Work order
Word for word, repeat the data; no picture should appear in the result.

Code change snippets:
* * * * * * *

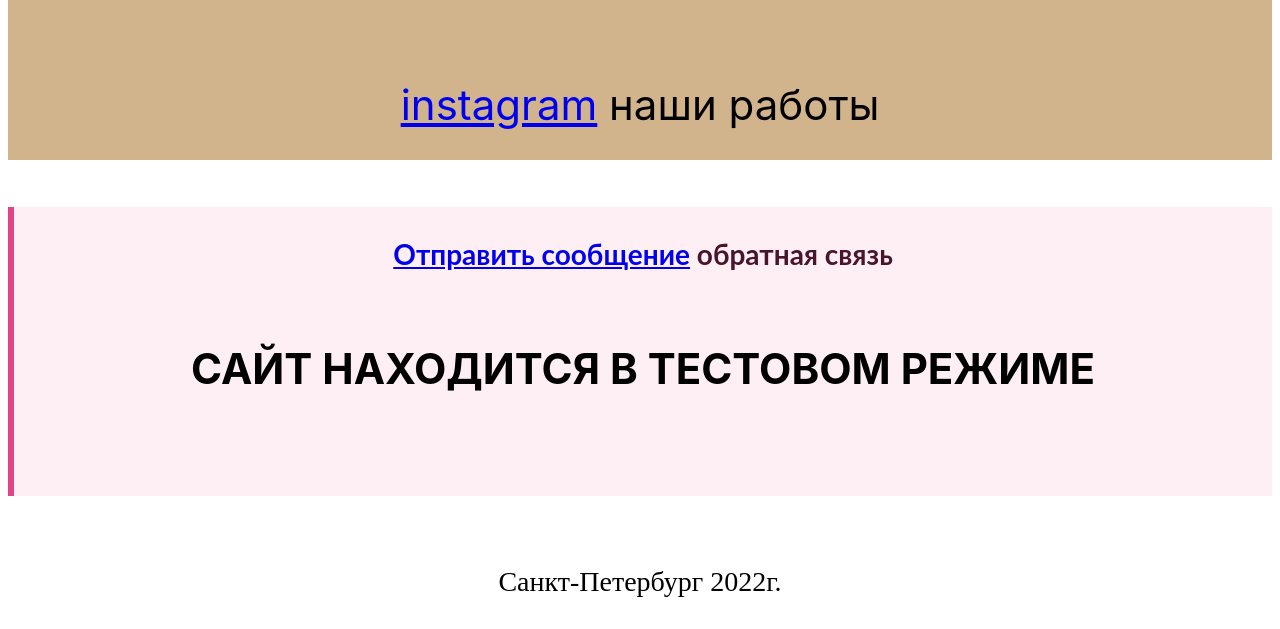
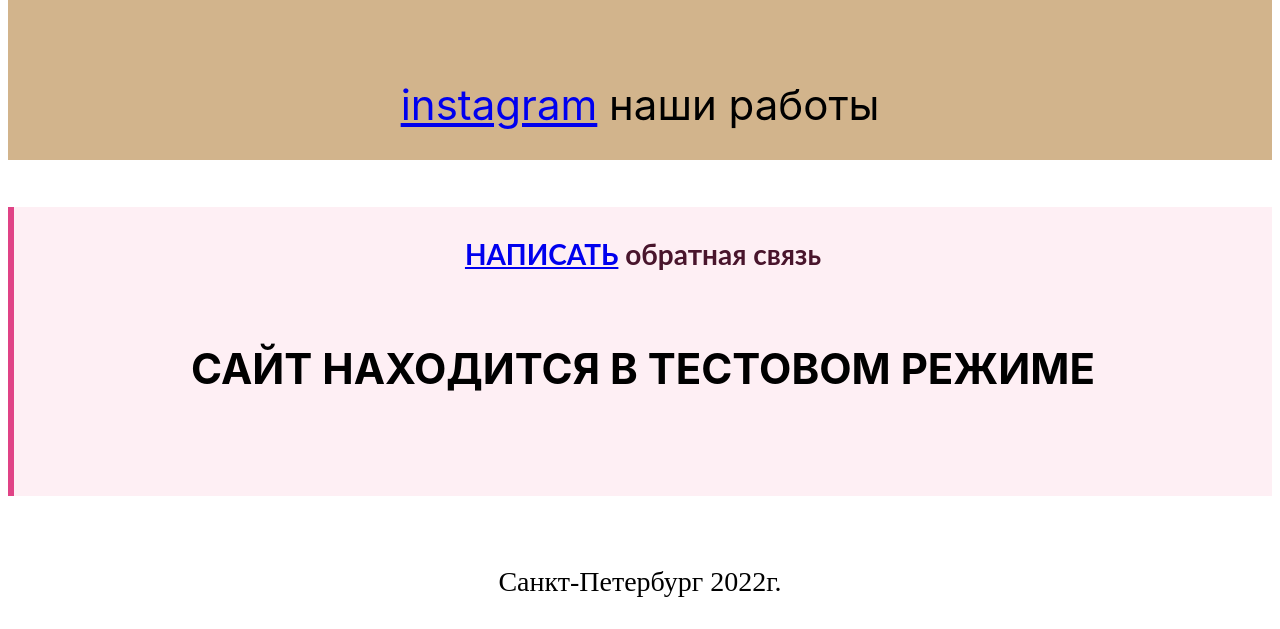
Before and after one commit to Agustinhtml/kotopodyshka, a plain HTML site: page index.html in a window 1280 px wide. Shown: the part 2937-3566 px from the top of the page. Drawn offline with Linux system fonts and the light colour scheme.

Commit message:
Update index.html

```diff
--- a/index.html
+++ b/index.html
@@ -37,7 +37,7 @@
   <!--ниже ссылку на инстаграм скрыл а сделал над санкт-петербургом-->
      <!--  <p><a href="https://www.instagram.com/kotopodyshka/" target="_blank">instagram</a> наши работы</p>-->
  <!-- <h3> Санкт-Петербург 2022г.</h3>-->
-       <h5><a href="mailto:agustintymanov@gmail.com">Отправить сообщение</a> обратная связь<p>САЙТ НАХОДИТСЯ В ТЕСТОВОМ РЕЖИМЕ</h5>
+       <h5><a href="mailto:agustintymanov@gmail.com">НАПИСАТЬ</a> обратная связь<p>САЙТ НАХОДИТСЯ В ТЕСТОВОМ РЕЖИМЕ</h5>
  <!-- <h5>САЙТ НАХОДИТСЯ В ТЕСТОВОМ РЕЖИМЕ</h5>-->
   <h3> Санкт-Петербург 2022г.</h3>
 </body>
```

* * * * * * *

Task result
Before and after one commit to Agustinhtml/kotopodyshka, a plain HTML site: page index.html in a window 1280 px wide. Shown: the part 2937-3566 px from the top of the page. Drawn offline with Linux system fonts and the light colour scheme.

Commit message:
Update index.html

```diff
--- a/index.html
+++ b/index.html
@@ -37,7 +37,7 @@
   <!--ниже ссылку на инстаграм скрыл а сделал над санкт-петербургом-->
      <!--  <p><a href="https://www.instagram.com/kotopodyshka/" target="_blank">instagram</a> наши работы</p>-->
  <!-- <h3> Санкт-Петербург 2022г.</h3>-->
-       <h5><a href="mailto:agustintymanov@gmail.com">Отправить сообщение</a> обратная связь<p>САЙТ НАХОДИТСЯ В ТЕСТОВОМ РЕЖИМЕ</h5>
+       <h5><a href="mailto:agustintymanov@gmail.com">НАПИСАТЬ</a> обратная связь<p>САЙТ НАХОДИТСЯ В ТЕСТОВОМ РЕЖИМЕ</h5>
  <!-- <h5>САЙТ НАХОДИТСЯ В ТЕСТОВОМ РЕЖИМЕ</h5>-->
   <h3> Санкт-Петербург 2022г.</h3>
 </body>
```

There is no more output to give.